The year 2016 has been a strange one at the Jersey Shore.
The shuttered Revel Casino, owned by irate Florida developer Glenn Straub, could not be reopened as expected due to engineers' fear of a literal s--t tsunami.
Along the same lines, there was supposedly a "meteotsunami" off the coast of New Jersey. Then the National Weather Service said nope, never mind, not a meteotsunami.
What else? An army of venomous clinging and stinging jellyfish invaded the waters along the coasts of Ocean and Monmouth counties. One man was hospitalized, events were canceled, and now, although likely unrelated, 19 beaches in the area are listed under water quality advisories due to elevated bacteria levels.
Lucy the Elephant launched a presidential campaign in Margate on her 135th birthday and that's the most normal thing here.
Justin Bieber had a signature "you mad bro?" moment when a fan in Atlantic City tried to give him a hat during a heartfelt speech.
The "dog beach" in Egg Harbor Township has become a dump more aptly named a "dog poop beach."
Finally, the chlorophyll from a massive phytoplankton bloom turned the coastal waters of South Jersey bright turquoise for a few weeks, almost convincing shore travelers that they were in the Bahamas.

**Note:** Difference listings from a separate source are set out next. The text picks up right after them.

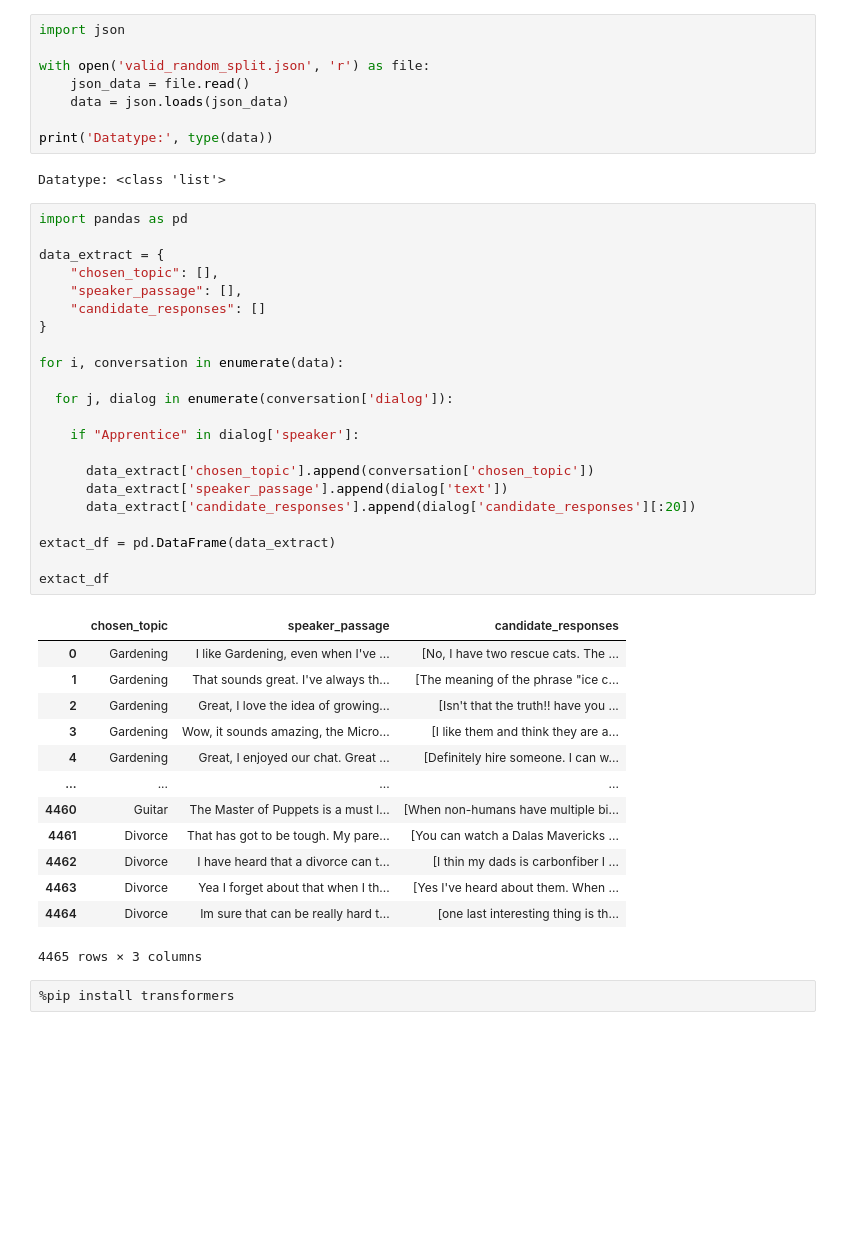
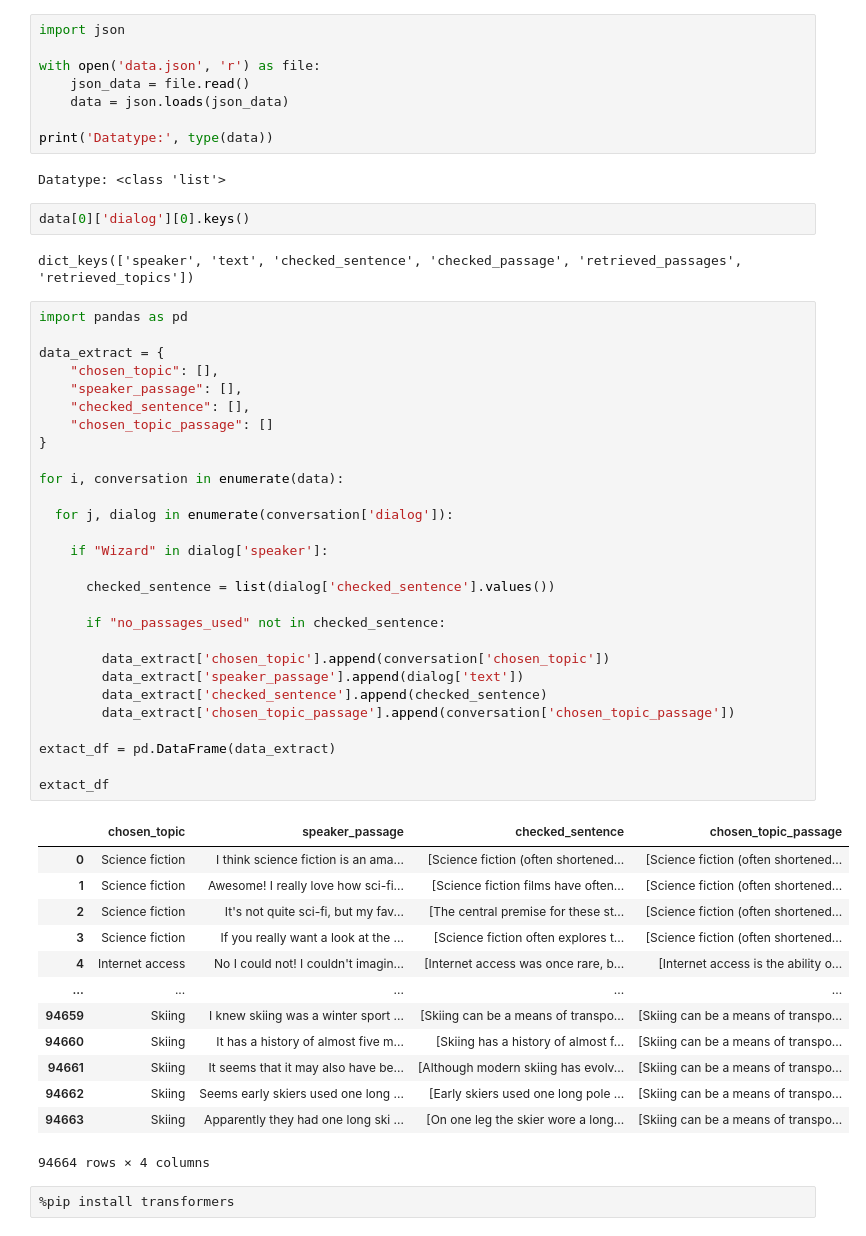
Before and after one commit to adamzki99/nlp-zlatan, a Jupyter notebook: nlp_zlatan.ipynb, the cells around one changed output. Cells and saved outputs as stored; diff of their text form; blank space fills up the shorter version.

```diff
--- a/nlp_zlatan.ipynb
+++ b/nlp_zlatan.ipynb
@@ -18,49 +18,59 @@ https://huggingface.co/sentence-transformers/all-MiniLM-L6-v2
 # %%
 import json
 
-with open('valid_random_split.json', 'r') as file:
+with open('data.json', 'r') as file:
     json_data = file.read()
     data = json.loads(json_data)
 
 print('Datatype:', type(data))
 # %% [output]
 Datatype: <class 'list'>
+# %%
+data[0]['dialog'][0].keys()
+# %% [output]
+dict_keys(['speaker', 'text', 'checked_sentence', 'checked_passage', 'retrieved_passages', 'retrieved_topics'])
 # %%
 import pandas as pd
 
 data_extract = {
     "chosen_topic": [],
     "speaker_passage": [],
-    "candidate_responses": []
+    "checked_sentence": [],
+    "chosen_topic_passage": []
 }
 
 for i, conversation in enumerate(data):
 
   for j, dialog in enumerate(conversation['dialog']):
 
-    if "Apprentice" in dialog['speaker']:
+    if "Wizard" in dialog['speaker']:
 
-      data_extract['chosen_topic'].append(conversation['chosen_topic'])
-      data_extract['speaker_passage'].append(dialog['text'])
-      data_extract['candidate_responses'].append(dialog['candidate_responses'][:20])
+      checked_sentence = list(dialog['checked_sentence'].values())
+
+      if "no_passages_used" not in checked_sentence:
+
+        data_extract['chosen_topic'].append(conversation['chosen_topic'])
+        data_extract['speaker_passage'].append(dialog['text'])
+        data_extract['checked_sentence'].append(checked_sentence)
+        data_extract['chosen_topic_passage'].append(conversation['chosen_topic_passage'])
 
 extact_df = pd.DataFrame(data_extract)
 
 extact_df
 # %% [output]
-|  | chosen_topic | speaker_passage | candidate_responses |
-| 0 | Gardening | I like Gardening, even when I've ... | [No, I have two rescue cats. The ... |
-| 1 | Gardening | That sounds great. I've always th... | [The meaning of the phrase "ice c... |
-| 2 | Gardening | Great, I love the idea of growing... | [Isn't that the truth!! have you ... |
-| 3 | Gardening | Wow, it sounds amazing, the Micro... | [I like them and think they are a... |
-| 4 | Gardening | Great, I enjoyed our chat. Great ... | [Definitely hire someone. I can w... |
-| ... | ... | ... | ... |
-| 4460 | Guitar | The Master of Puppets is a must l... | [When non-humans have multiple bi... |
-| 4461 | Divorce | That has got to be tough. My pare... | [You can watch a Dalas Mavericks ... |
-| 4462 | Divorce | I have heard that a divorce can t... | [I thin my dads is carbonfiber I ... |
-| 4463 | Divorce | Yea I forget about that when I th... | [Yes I've heard about them. When ... |
-| 4464 | Divorce | Im sure that can be really hard t... | [one last interesting thing is th... |
+|  | chosen_topic | speaker_passage | checked_sentence | chosen_topic_passage |
+| 0 | Science fiction | I think science fiction is an ama... | [Science fiction (often shortened... | [Science fiction (often shortened... |
+| 1 | Science fiction | Awesome! I really love how sci-fi... | [Science fiction films have often... | [Science fiction (often shortened... |
+| 2 | Science fiction | It's not quite sci-fi, but my fav... | [The central premise for these st... | [Science fiction (often shortened... |
+| 3 | Science fiction | If you really want a look at the ... | [Science fiction often explores t... | [Science fiction (often shortened... |
+| 4 | Internet access | No I could not! I couldn't imagin... | [Internet access was once rare, b... | [Internet access is the ability o... |
+| ... | ... | ... | ... | ... |
+| 94659 | Skiing | I knew skiing was a winter sport ... | [Skiing can be a means of transpo... | [Skiing can be a means of transpo... |
+| 94660 | Skiing | It has a history of almost five m... | [Skiing has a history of almost f... | [Skiing can be a means of transpo... |
+| 94661 | Skiing | It seems that it may also have be... | [Although modern skiing has evolv... | [Skiing can be a means of transpo... |
+| 94662 | Skiing | Seems early skiers used one long ... | [Early skiers used one long pole ... | [Skiing can be a means of transpo... |
+| 94663 | Skiing | Apparently they had one long ski ... | [On one leg the skier wore a long... | [Skiing can be a means of transpo... |
-4465 rows × 3 columns
+94664 rows × 4 columns
 # %%
 %pip install transformers
 # %% [output]
```
Also changed, not shown: parts of 11 cells of this notebook.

This brings us to our latest and greatest oddity: the mola mola fish discovered this week in Atlantic City.
According to the Press of Atlantic City, members of a family clamming operation inspected the corpse of a giant flat fish found floating in the bay. It was a mola mola, also known as an ocean sunfish, which can grow up to a leviathan 14 feet high, 10 feet long and 5,000 pounds.
If Nature.org says you're the weirdest fish in the ocean, that should be taken on authority. Female mola molas can lay up to 300 million eggs at a time — the most of any vertebrate on Earth — and they also have a strange rudder-like fin that folds in on itself. Most of the time, they're out on the open seas chasing jellyfish, salps, squid, and some crustaceans. They also never close their mouths because their teeth are fused together, somewhat resembling an oafish slack-jawed version of Vince McMahon in shock.
Good thing for humans, they're docile giants who have no interest in harming us.
There's no telling what happened to this perished mola mola, but it's highly possible that some bigger beast chomped off a little more than it could chew. RIP, mola mola. Thank you for keeping it weird.